• [How to complete this task]: Every line below that contains the word "whose" must be copied.

• [Exercise data]:
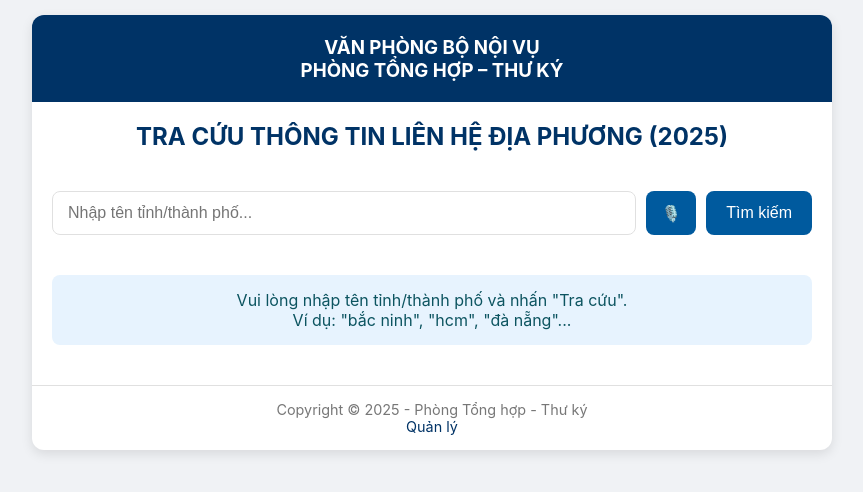
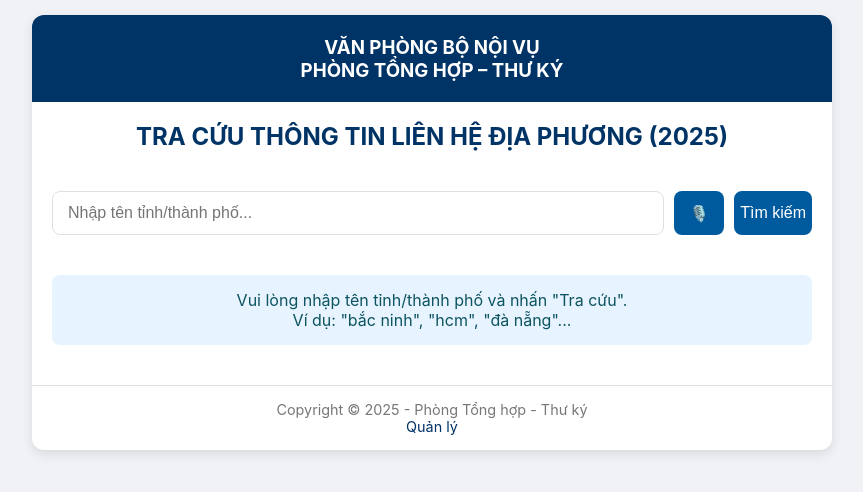
Before and after one commit to vpbonoivu/tracuu, a plain HTML site: page index.html in a window 1280 px wide. Shown: the whole page, without its empty margins (208-1071 px from the left). Drawn offline with Linux system fonts and the light colour scheme.

Commit message:
Add files via upload

```diff
--- a/index.html
+++ b/index.html
@@ -64,7 +64,7 @@
             font-size: 1em;
         }
         button {
-            padding: 12px 20px;
+            /* padding: 12px 20px; */
             border: none;
             border-radius: 8px;
             background-color: var(--button-bg);
```
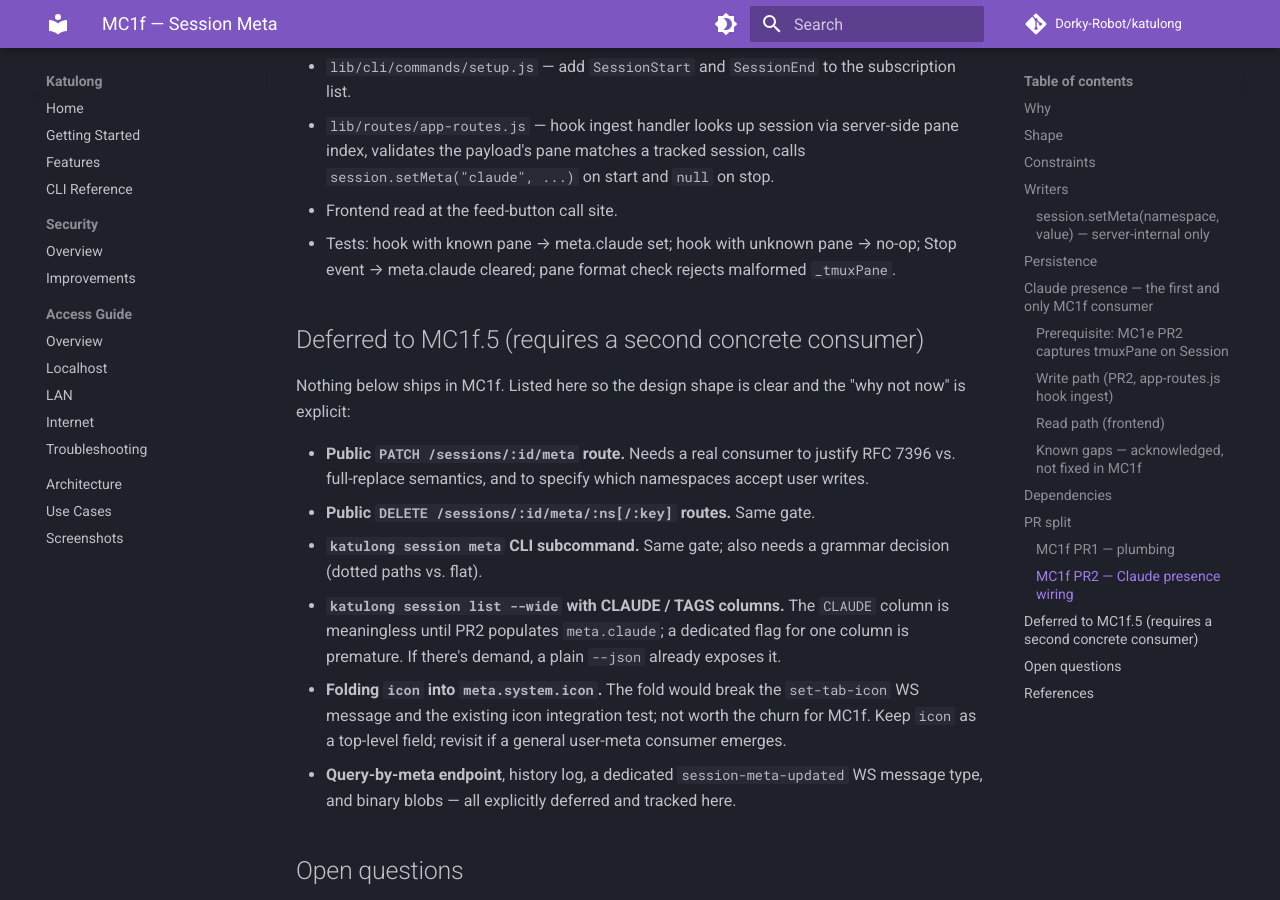
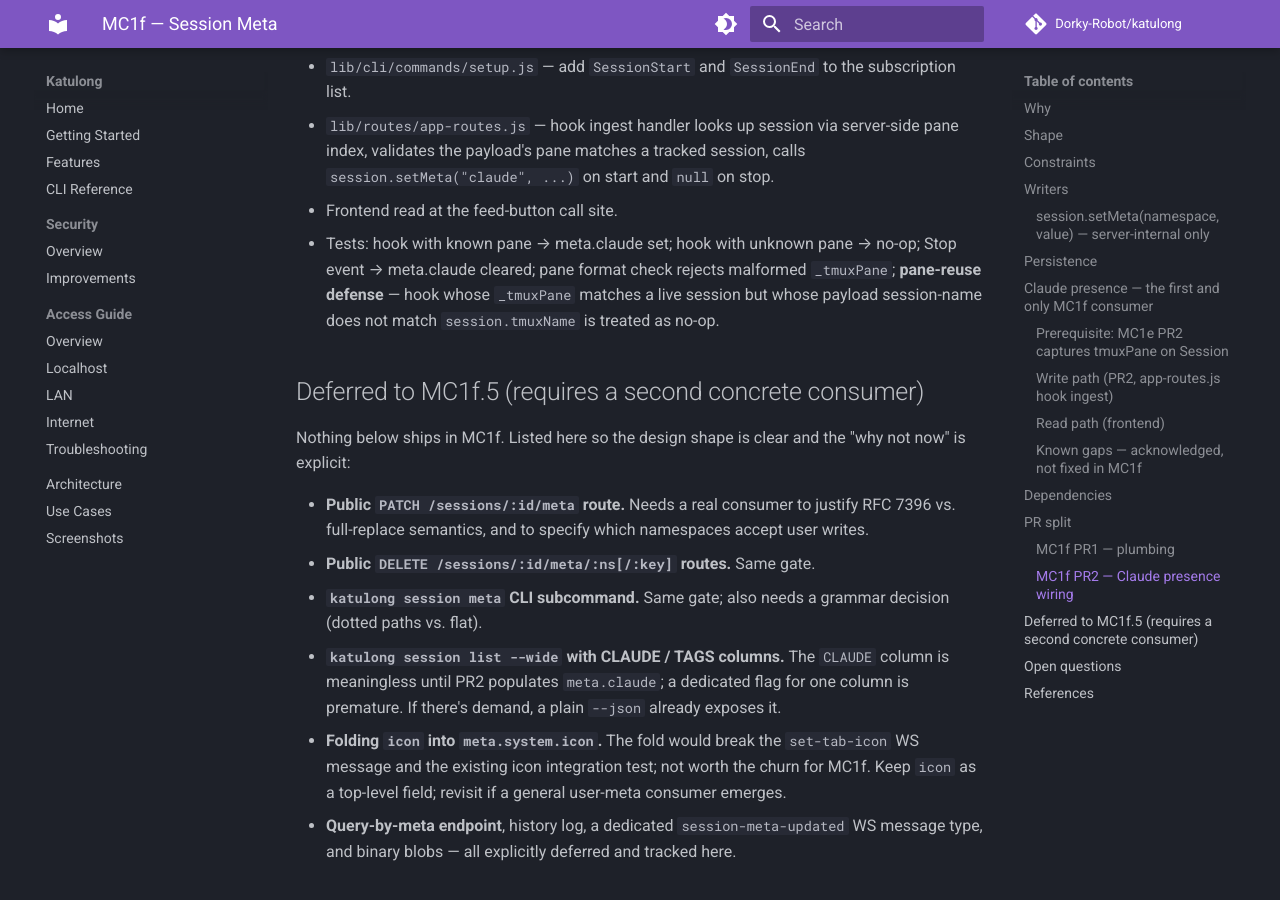
Before and after one commit to Dorky-Robot/katulong, an MkDocs documentation site: the page built from docs/session-meta.md, in a window 1280 px wide and 900 px high, scrolled down 5146 px. Built offline with MkDocs 1.6.1 and Material for MkDocs 9.7.7, drawn with Linux system fonts in a browser that asks for light colours; comment, search, counter and statistics services are not loaded.

Commit message:
docs(MC1f): add pane-reuse defense test case to PR2 plan
Correctness review flagged that the defense-in-depth cross-check (payload
session-name vs. session.tmuxName) was documented in the 'Known gaps'
section but had no corresponding test case. Adding that test case
prevents the check from being silently dropped during implementation.

```diff
--- a/docs/session-meta.md
+++ b/docs/session-meta.md
@@ -247,7 +247,9 @@ Depends on MC1e PR2 (`session.tmuxPane`). Small and isolated.
 - Frontend read at the feed-button call site.
 - Tests: hook with known pane → meta.claude set; hook with unknown
   pane → no-op; Stop event → meta.claude cleared; pane format check
-  rejects malformed `_tmuxPane`.
+  rejects malformed `_tmuxPane`; **pane-reuse defense** — hook whose
+  `_tmuxPane` matches a live session but whose payload session-name
+  does not match `session.tmuxName` is treated as no-op.
 
 ## Deferred to MC1f.5 (requires a second concrete consumer)
 
```
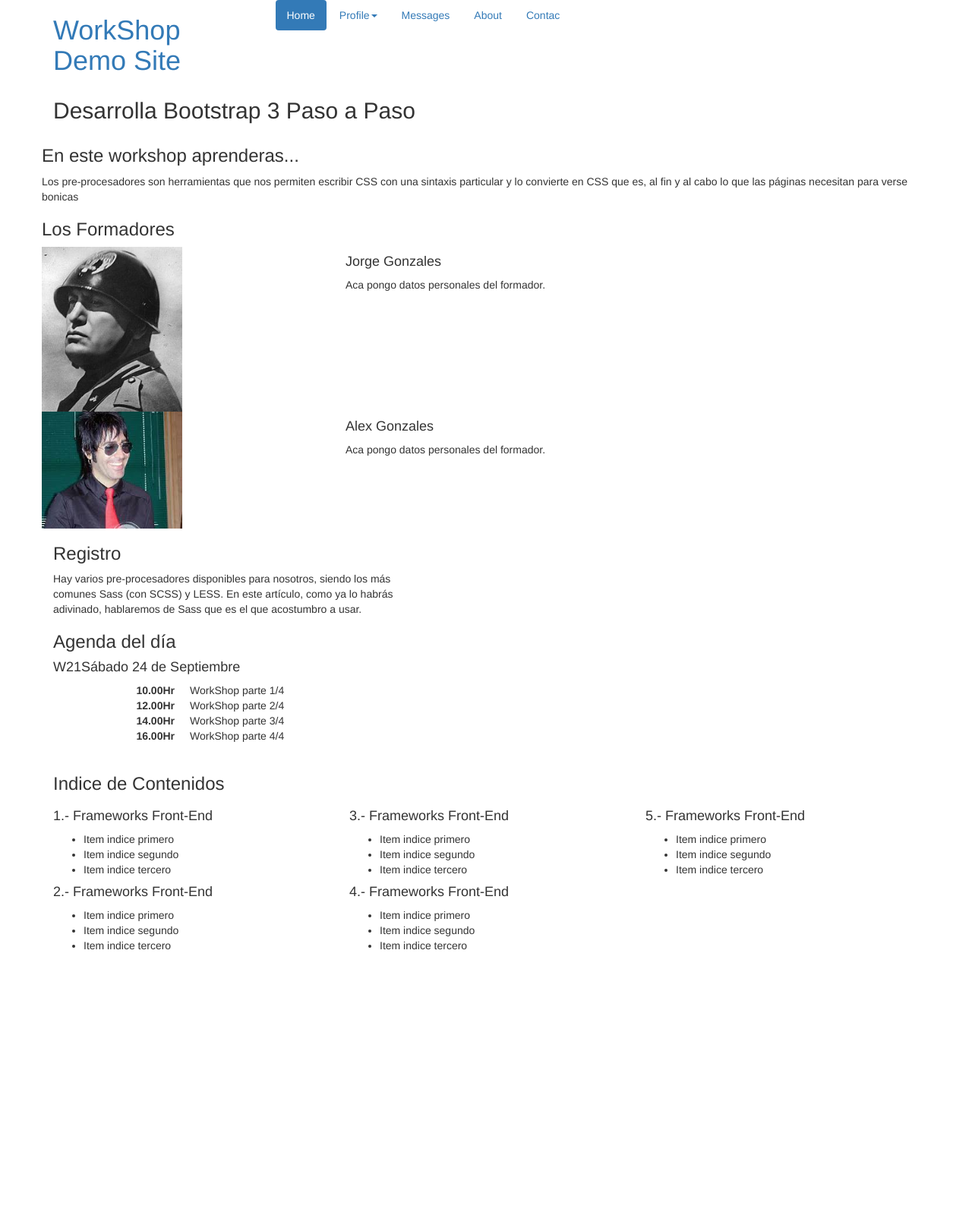
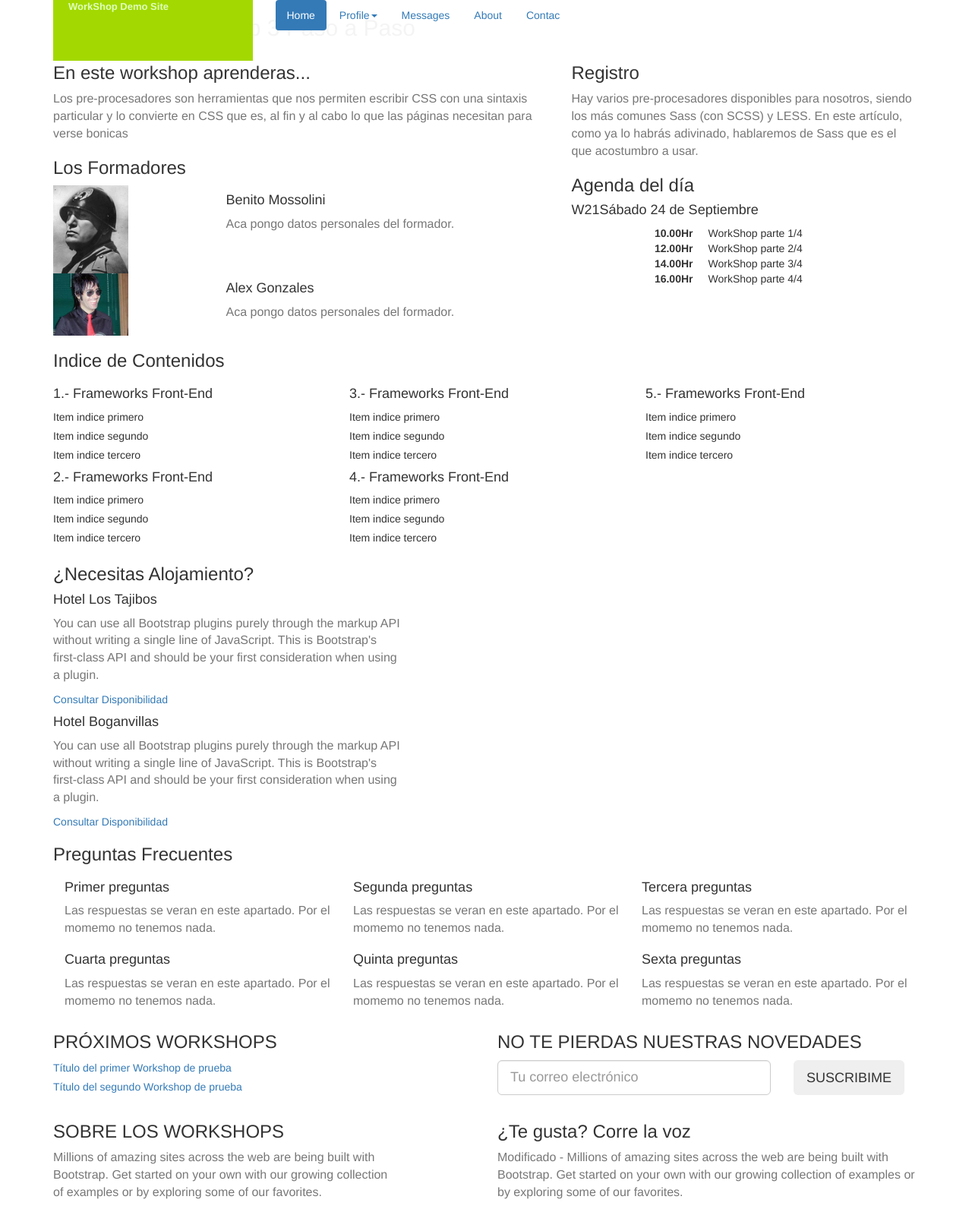
Before and after one commit to Emanuel589/practica_bootstrap, a PHP site: page /detail.php in a window 1280 px wide. Shown: the whole page at 76% size. Before the commit the page ends 1251 px from the top, so only its background shows below. Run offline with PHP 8.4, Linux system fonts and the light colour scheme.

Commit message:
se agrego estilos css al menu, se va dando estilos a las estructuras

```diff
--- /dev/null
+++ b/css/style.css
@@ -0,0 +1,87 @@
+body {
+	font-family: 'Source Seans Pro','Helvetica Neue'
+	,Helvetica, Arial, sans-serif;
+}
+p {
+   color: #777;
+   font-size: 16px;
+   font-size: 1.6rem;
+   font-weight: 300;
+}
+ul{
+   padding: 0;
+   margin: 0;
+   list-style-type:none;
+}
+ul li {
+	margin-bottom: 5px;
+}
+
+/********Header***********/
+#main-header {
+	position: fixed;
+	top: 0;
+	width: 100%;
+	background-color: #fff;
+	z-index: 99;
+
+	background-color: rgb(255,255,255);
+	background-color: rgba(255,255,255,0.95);
+
+	--ms-filter:'progid:DXImageTransform.Microsoft.gradient(startColorstr=#11000000,endColorstr=#11000000)';
+
+	-moz-box-shadom:0 1px 5px #999;
+	-webkit-box-shadom:0 1px 5px #999;
+	box-shadom:0 1px 5px #999;
+
+}
+
+#main-logo {
+	width: 100%;
+	height: 80px;
+	padding: 2px 0 0 20px;
+	margin: 0;
+	background-color: #A3D900;
+}
+
+#main-logo > a {
+   font-size: 20px;
+   font-size: 2rem;
+   font-weight: 600;
+   color: #fff;
+   text-decoration: none;
+}
+
+#main-logo > a > span {
+   display: block;
+   color: #DFFFBF;
+   font-size: 13px;
+   font-size: 1.3rem;
+}
+
+/*********** menu ***************/
+#main-menu a{
+   color: #aaa;
+}
+#main-menu a:hover{
+   color: #a3d900;
+}
+
+#main-menu.nav-pills>li.active>a,
+#main-menu.nav-pills>li.active>a:hover,
+#main-menu.nav-pills>li.active>a:focus,
+#main-menu.nav-pills>li>a:hover{
+	background-color: none;
+}
+
+#main-menu.nav-pills>li.active>a,
+#main-menu.nav-pills>li.active>a:hover,
+#main-menu.nav-pills>li.active>a:focus{
+	color: #A3D900;
+}
+
+#main-menu.nav>li.active>a,
+#main-menu.nav>li.active>a:hover,
+#main-menu.nav>li.active>a:focus{
+	background-color: none;
+}
--- a/detail.php
+++ b/detail.php
@@ -20,25 +20,27 @@
        </header>
        <div class="container">
          <div class="row">
-           <div class="col xs-7">
+           <div class="col-xs-7">
              <section id="intro">
                <h3>En este workshop aprenderas...</h3>
-               <p>Los pre-procesadores son herramientas que nos permiten escribir CSS con una sintaxis particular y lo convierte en CSS que es, al fin y al cabo lo que las páginas necesitan para verse bonicas</p>
+               <p>Los pre-procesadores son herramientas que nos
+               permiten escribir CSS con una sintaxis particular
+               y lo convierte en CSS que es, al fin y al cabo lo que las páginas necesitan para verse bonicas</p>
              </section>
              <section id="trainer-list">
                <h3>Los Formadores</h3>
                <div class="trainer row">
                  <div class="col-xs-4">
-                   <img src="img/Benito_Mussolini.jpg" width="50%" height= ="50%" alt="">
+                   <img src="img/Benito_Mussolini.jpg" width="50%" height= ="50%" alt="Benito Mossolini">
                  </div>
                  <div class="col-xs-8">
-                   <h4>Jorge Gonzales</h4>
+                   <h4>Benito Mossolini</h4>
                    <p>Aca pongo datos personales del formador.</p>
                  </div>
                </div>
                <div class="trainer row">
                  <div class="col-xs-4">
-                   <img src="img/alex-gonzales.jpg" width="50%" height="50%" alt="">
+                   <img src="img/alex-gonzales.jpg" width="50%" height="50%" alt="Alex Gonzales">
                  </div>
                  <div class="col-xs-8">
                    <h4>Alex Gonzales</h4>
@@ -48,12 +50,12 @@
              </section>
             </div>
             <div class="col-xs-5">
-              <section id="registration">
+            <section id="registration">
                 <h3>Registro</h3>
                 <p>Hay varios pre-procesadores disponibles para nosotros, siendo los más comunes Sass (con SCSS) y LESS. En este artículo, como ya lo habrás adivinado, hablaremos de Sass que es el que acostumbro a usar.</p>
                 <div id="registration-badge"></div>
-              </section>
-              <section id="agenda">
+            </section>
+            <section id="agenda">
                 <h3>Agenda del día</h3>
                 <h4><span>W21</span>Sábado 24 de Septiembre</h4>
                 <dl class="dl-horizontal">
@@ -66,8 +68,8 @@
                   <dt>16.00Hr</dt>
                   <dd>WorkShop parte 4/4</dd>
                 </dl>
-              </section>
-            </div>
+            </section>
+          </div>
          </div>
        </div>
        <section id="table-of-contents">
@@ -116,7 +118,63 @@
              </div>
           </div>
        </section>
+       <section id="location-info">
+       <!-- Mapa de Google-->
+          <div class="container">
+            <div class="row">
+               <div class="col-xs-5">
+                  <h3>¿Necesitas Alojamiento?</h3>
+                  <div class="hotel">
+                     <h4>Hotel Los Tajibos</h4>
+                     <p>You can use all Bootstrap plugins purely through the markup API without writing a single line of JavaScript. This is Bootstrap's first-class API and should be your first consideration when using a plugin.</p>
+                     <a href="#">Consultar Disponibilidad</a>
+                  </div>
+                  <div class="hotel">
+                     <h4>Hotel Boganvillas</h4>
+                     <p>You can use all Bootstrap plugins purely through the markup API without writing a single line of JavaScript. This is Bootstrap's first-class API and should be your first consideration when using a plugin.</p>
+                     <a href="#">Consultar Disponibilidad</a>
+                  </div>
+               </div>
+            </div>
+          </div>
+
+       </section>
+       <section id="faq">
+          <div class="container">
+             <div class="row">
+                <div class="col-xs-12">
+                   <h3>Preguntas Frecuentes</h3>
+                   <div class="col-xs-4">
+                     <h4>Primer preguntas</h4>
+                     <p>Las respuestas se veran en este apartado. Por el momemo no tenemos nada. </p>
+                   </div>
+                   <div class="col-xs-4">
+                     <h4>Segunda preguntas</h4>
+                     <p>Las respuestas se veran en este apartado. Por el momemo no tenemos nada. </p>
+                   </div>
+                   <div class="col-xs-4">
+                     <h4>Tercera preguntas</h4>
+                     <p>Las respuestas se veran en este apartado. Por el momemo no tenemos nada. </p>
+                   </div>
+                   <div class="col-xs-4">
+                     <h4>Cuarta preguntas</h4>
+                     <p>Las respuestas se veran en este apartado. Por el momemo no tenemos nada. </p>
+                   </div>
+                   <div class="col-xs-4">
+                     <h4>Quinta preguntas</h4>
+                     <p>Las respuestas se veran en este apartado. Por el momemo no tenemos nada. </p>
+                   </div>
+                   <div class="col-xs-4">
+                     <h4>Sexta preguntas</h4>
+                     <p>Las respuestas se veran en este apartado. Por el momemo no tenemos nada. </p>
+                   </div>
+                </div>
+             </div>
+          </div>
+
+       </section>
      </article>
+    <?php include 'inc/footer.php';?>
     <?php include 'inc/footer_common.php';?>
   </body>
 </html>
--- a/inc/footer.php
+++ b/inc/footer.php
@@ -8,7 +8,7 @@
 			</ul>
 		</div>
         <div class="col-xs-6 col-xs-offset-1">
-        	<h3>NO TE PIRERDAS NUESTRAS NOVEDADES</h3>
+        	<h3>NO TE PIERDAS NUESTRAS NOVEDADES</h3>
         	<form id="subscribe-form" action="">
         		<div class="row">
         			<div class="col-xs-8">
--- a/inc/head_common.php
+++ b/inc/head_common.php
@@ -1,2 +1,5 @@
 <!-- Latest compiled and minified CSS -->
 <link href="css/bootstrap.min.css" rel="stylesheet" >
+<link rel="stylesheet" type="text/css"
+          href="https://fonts.googleapis.com/css?family=Source+Sans+Pro:200,300,400,600,700&subset=latin,latin-ext">
+<link href="css/style.css" rel="stylesheet" >
--- a/inc/header.php
+++ b/inc/header.php
@@ -1,3 +1,4 @@
+<header id="main-header">
 <div class="container">
      	<div class="row">
      	   <div class="col-xs-3">
@@ -20,4 +21,5 @@
 		      </ul>
 			</div>
      	</div>
-     </div>
+</div>
+</header>
--- a/index.php
+++ b/index.php
@@ -40,9 +40,7 @@
      		</div>
      	</article>
      </div>
-  	 <h1>Estilo Bootstrap</h1>
-     <p>Hola Mundo</p>
-     <?php include 'inc/footer.php'; ?>
+  	 <?php include 'inc/footer.php'; ?>
      <?php include 'inc/footer_common.php';?>
   </body>
 </html>
```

• [Response to this exercise]:
+  rejects malformed `_tmuxPane`; **pane-reuse defense** — hook whose
+  `_tmuxPane` matches a live session but whose payload session-name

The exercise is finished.